• TASK PROMPT: Your reply must be the number of lines in the entries that hold the word "from", and nothing else.

Start of ENTRIES SUPPLIED

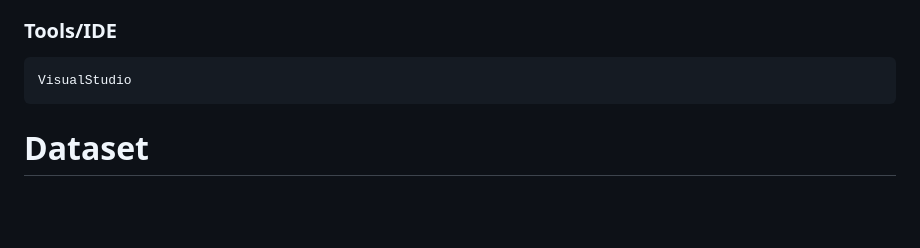
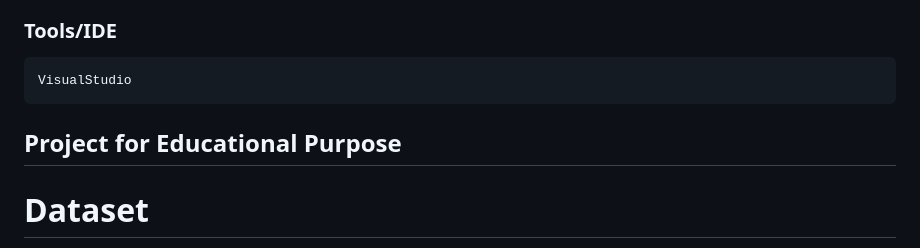
Before and after one commit to vi6120/Pneumonia-Detection, a Markdown page: README.md, the part around the change. Rendered like a GitHub page; blank space fills up the shorter version.

Commit message:
Update README with project purpose and dataset info
Added educational purpose section and dataset details.

```diff
--- a/README.md
+++ b/README.md
@@ -16,6 +16,9 @@ Ref: (Pneumonia Detection from Chest X-Ray Images using Transfer Learning) (http
 	Keras, TensorFlow, Inception, ImageNet
 ### Tools/IDE
     VisualStudio
+
+
+## Project for Educational Purpose
 
 # Dataset
 ├── Name : Chest X-Ray Images (Pneumonia)
```
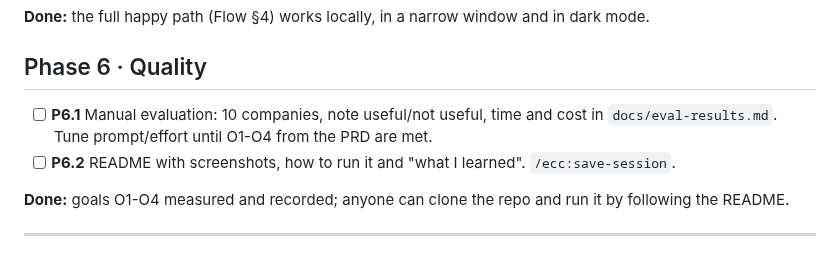
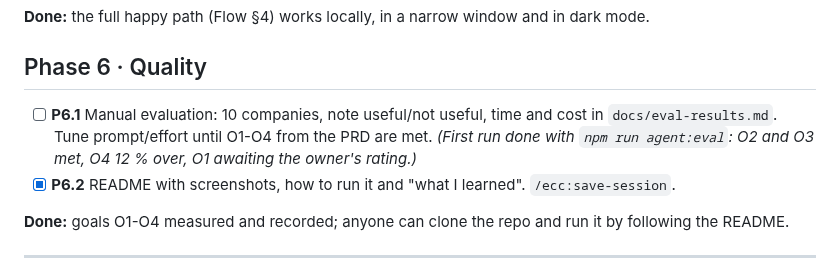
Before and after one commit to marioarranzr/radar, a Markdown page: docs/06-IMPLEMENTATION-PLAN.md, the part around the change. Rendered like a GitHub page.

```diff
--- a/docs/06-IMPLEMENTATION-PLAN.md
+++ b/docs/06-IMPLEMENTATION-PLAN.md
@@ -60,8 +60,8 @@
 **Done:** the full happy path (Flow §4) works locally, in a narrow window and in dark mode.
 
 ## Phase 6 · Quality
-- [ ] **P6.1** Manual evaluation: 10 companies, note useful/not useful, time and cost in `docs/eval-results.md`. Tune prompt/effort until O1-O4 from the PRD are met.
-- [ ] **P6.2** README with screenshots, how to run it and "what I learned". `/ecc:save-session`.
+- [ ] **P6.1** Manual evaluation: 10 companies, note useful/not useful, time and cost in `docs/eval-results.md`. Tune prompt/effort until O1-O4 from the PRD are met. _(First run done with `npm run agent:eval`: O2 and O3 met, O4 12 % over, O1 awaiting the owner's rating.)_
+- [x] **P6.2** README with screenshots, how to run it and "what I learned". `/ecc:save-session`.
 
 **Done:** goals O1-O4 measured and recorded; anyone can clone the repo and run it by following the README.
 
```
Also changed, not shown: README.md (+113 -22 lines), docs/eval-results.md (added, +44 -0 lines), docs/images/brief.jpg (added), 3 other files.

End of ENTRIES SUPPLIED

• WRITTEN RESPONSE: 3